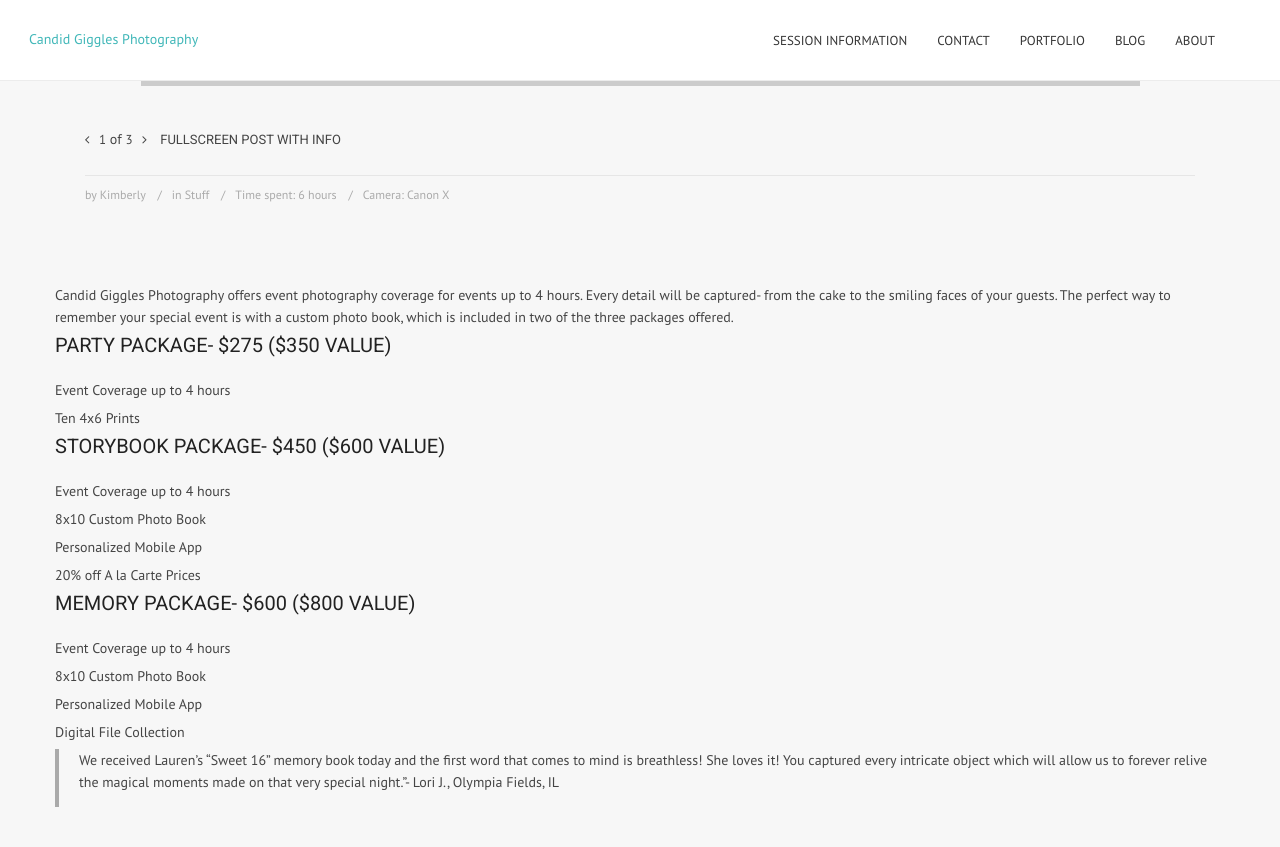
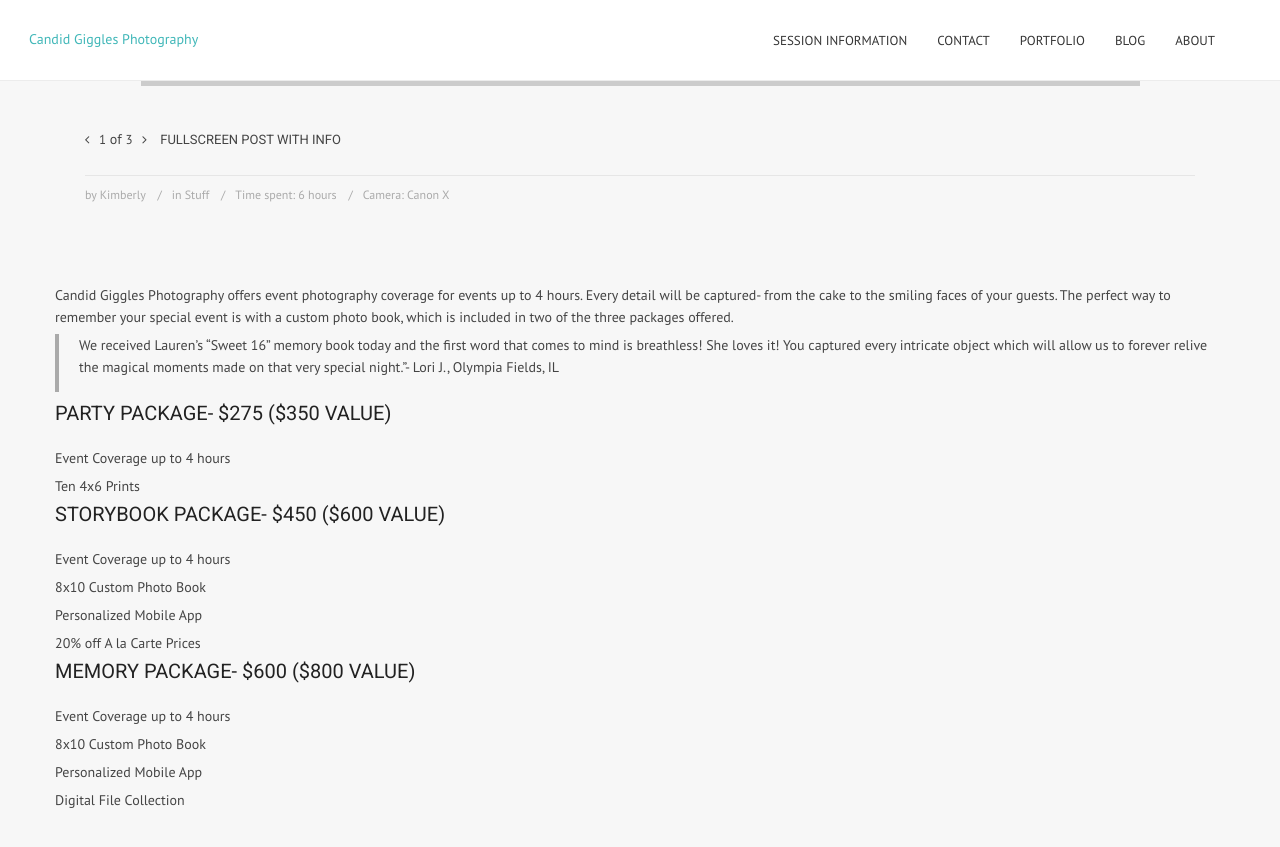
Before and after one commit to candidgiggles/kmitchellphoto.github.io, a Jekyll site: the page built from event-photography/index.md, in a window 1280 px wide and 900 px high, scrolled down 661 px. Shown: the top 847 px of the window. Built offline with Jekyll 4.4.1, drawn with Linux system fonts in a browser that asks for light colours; part of the change alters nothing that is shown.

```diff
--- a/event-photography/index.md
+++ b/event-photography/index.md
@@ -17,7 +17,7 @@ camera: Canon X
 
 Candid Giggles Photography offers event photography coverage for events up to 4 hours. Every detail will be captured- from the cake to the smiling faces of your guests. The perfect way to remember your special event is with a custom photo book, which is included in two of the three packages offered.
 
-
+> We received Lauren's "Sweet 16" memory book today and the first word that comes to mind is breathless! She loves it! You captured every intricate object which will allow us to forever relive the magical moments made on that very special night."- Lori J., Olympia Fields, IL
 
 ### Party Package- $275 ($350 Value)
 Event Coverage up to 4 hours
@@ -43,5 +43,3 @@ Event Coverage up to 4 hours
 Personalized Mobile App
 
 Digital File Collection
-
-> We received Lauren's "Sweet 16" memory book today and the first word that comes to mind is breathless! She loves it! You captured every intricate object which will allow us to forever relive the magical moments made on that very special night."- Lori J., Olympia Fields, IL
```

__________________________________________________

About this task: Among the entries above, identify all lines with "photography" and copy them.

Answer section:
Before and after one commit to candidgiggles/kmitchellphoto.github.io, a Jekyll site: the page built from event-photography/index.md, in a window 1280 px wide and 900 px high, scrolled down 661 px. Shown: the top 847 px of the window. Built offline with Jekyll 4.4.1, drawn with Linux system fonts in a browser that asks for light colours; part of the change alters nothing that is shown.
--- a/event-photography/index.md
+++ b/event-photography/index.md
 Candid Giggles Photography offers event photography coverage for events up to 4 hours. Every detail will be captured- from the cake to the smiling faces of your guests. The perfect way to remember your special event is with a custom photo book, which is included in two of the three packages offered.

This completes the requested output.